• [Directions]:
Take the data that follows and return it exactly.

━━ Information shown

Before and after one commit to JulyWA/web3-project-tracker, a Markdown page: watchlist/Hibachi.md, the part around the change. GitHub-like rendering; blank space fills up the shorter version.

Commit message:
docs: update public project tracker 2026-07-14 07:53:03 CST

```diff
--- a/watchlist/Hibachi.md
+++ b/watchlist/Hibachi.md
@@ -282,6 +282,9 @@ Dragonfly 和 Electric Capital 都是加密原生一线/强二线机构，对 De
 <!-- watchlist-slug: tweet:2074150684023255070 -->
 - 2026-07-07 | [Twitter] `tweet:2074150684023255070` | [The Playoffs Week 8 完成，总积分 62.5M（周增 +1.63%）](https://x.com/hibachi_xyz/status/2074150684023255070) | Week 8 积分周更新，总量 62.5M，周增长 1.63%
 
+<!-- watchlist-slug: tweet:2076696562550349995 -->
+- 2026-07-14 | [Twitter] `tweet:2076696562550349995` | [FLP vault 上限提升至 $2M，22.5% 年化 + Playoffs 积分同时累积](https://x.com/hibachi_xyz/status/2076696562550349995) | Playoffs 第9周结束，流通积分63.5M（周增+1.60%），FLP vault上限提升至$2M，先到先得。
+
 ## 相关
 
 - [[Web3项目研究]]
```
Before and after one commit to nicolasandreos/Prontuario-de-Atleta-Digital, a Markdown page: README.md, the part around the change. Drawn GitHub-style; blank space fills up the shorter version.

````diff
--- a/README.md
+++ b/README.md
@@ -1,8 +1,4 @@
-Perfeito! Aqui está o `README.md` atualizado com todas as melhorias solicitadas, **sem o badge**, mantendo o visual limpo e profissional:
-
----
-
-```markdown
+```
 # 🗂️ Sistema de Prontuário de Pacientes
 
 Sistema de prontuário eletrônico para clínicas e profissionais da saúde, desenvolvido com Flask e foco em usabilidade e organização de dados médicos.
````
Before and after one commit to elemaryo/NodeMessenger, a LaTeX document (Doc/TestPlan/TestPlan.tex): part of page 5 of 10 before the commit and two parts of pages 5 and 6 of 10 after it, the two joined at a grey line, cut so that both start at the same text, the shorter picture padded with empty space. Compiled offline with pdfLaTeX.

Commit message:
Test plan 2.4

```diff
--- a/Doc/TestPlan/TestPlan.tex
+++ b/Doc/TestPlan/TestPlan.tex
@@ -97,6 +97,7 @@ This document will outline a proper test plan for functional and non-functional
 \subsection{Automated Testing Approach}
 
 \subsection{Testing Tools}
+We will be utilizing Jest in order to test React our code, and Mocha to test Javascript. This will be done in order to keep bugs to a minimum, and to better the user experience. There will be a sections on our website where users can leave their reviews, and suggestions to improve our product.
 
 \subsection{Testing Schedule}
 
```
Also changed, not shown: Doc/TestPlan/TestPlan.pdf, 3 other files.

━━━━

• [Final answer]:
Before and after one commit to JulyWA/web3-project-tracker, a Markdown page: watchlist/Hibachi.md, the part around the change. GitHub-like rendering; blank space fills up the shorter version.

Commit message:
docs: update public project tracker 2026-07-14 07:53:03 CST

```diff
--- a/watchlist/Hibachi.md
+++ b/watchlist/Hibachi.md
@@ -282,6 +282,9 @@ Dragonfly 和 Electric Capital 都是加密原生一线/强二线机构，对 De
 <!-- watchlist-slug: tweet:2074150684023255070 -->
 - 2026-07-07 | [Twitter] `tweet:2074150684023255070` | [The Playoffs Week 8 完成，总积分 62.5M（周增 +1.63%）](https://x.com/hibachi_xyz/status/2074150684023255070) | Week 8 积分周更新，总量 62.5M，周增长 1.63%
 
+<!-- watchlist-slug: tweet:2076696562550349995 -->
+- 2026-07-14 | [Twitter] `tweet:2076696562550349995` | [FLP vault 上限提升至 $2M，22.5% 年化 + Playoffs 积分同时累积](https://x.com/hibachi_xyz/status/2076696562550349995) | Playoffs 第9周结束，流通积分63.5M（周增+1.60%），FLP vault上限提升至$2M，先到先得。
+
 ## 相关
 
 - [[Web3项目研究]]
```
Before and after one commit to nicolasandreos/Prontuario-de-Atleta-Digital, a Markdown page: README.md, the part around the change. Drawn GitHub-style; blank space fills up the shorter version.

````diff
--- a/README.md
+++ b/README.md
@@ -1,8 +1,4 @@
-Perfeito! Aqui está o `README.md` atualizado com todas as melhorias solicitadas, **sem o badge**, mantendo o visual limpo e profissional:
-
----
-
-```markdown
+```
 # 🗂️ Sistema de Prontuário de Pacientes
 
 Sistema de prontuário eletrônico para clínicas e profissionais da saúde, desenvolvido com Flask e foco em usabilidade e organização de dados médicos.
````
Before and after one commit to elemaryo/NodeMessenger, a LaTeX document (Doc/TestPlan/TestPlan.tex): part of page 5 of 10 before the commit and two parts of pages 5 and 6 of 10 after it, the two joined at a grey line, cut so that both start at the same text, the shorter picture padded with empty space. Compiled offline with pdfLaTeX.

Commit message:
Test plan 2.4

```diff
--- a/Doc/TestPlan/TestPlan.tex
+++ b/Doc/TestPlan/TestPlan.tex
@@ -97,6 +97,7 @@ This document will outline a proper test plan for functional and non-functional
 \subsection{Automated Testing Approach}
 
 \subsection{Testing Tools}
+We will be utilizing Jest in order to test React our code, and Mocha to test Javascript. This will be done in order to keep bugs to a minimum, and to better the user experience. There will be a sections on our website where users can leave their reviews, and suggestions to improve our product.
 
 \subsection{Testing Schedule}
 
```
Also changed, not shown: Doc/TestPlan/TestPlan.pdf, 3 other files.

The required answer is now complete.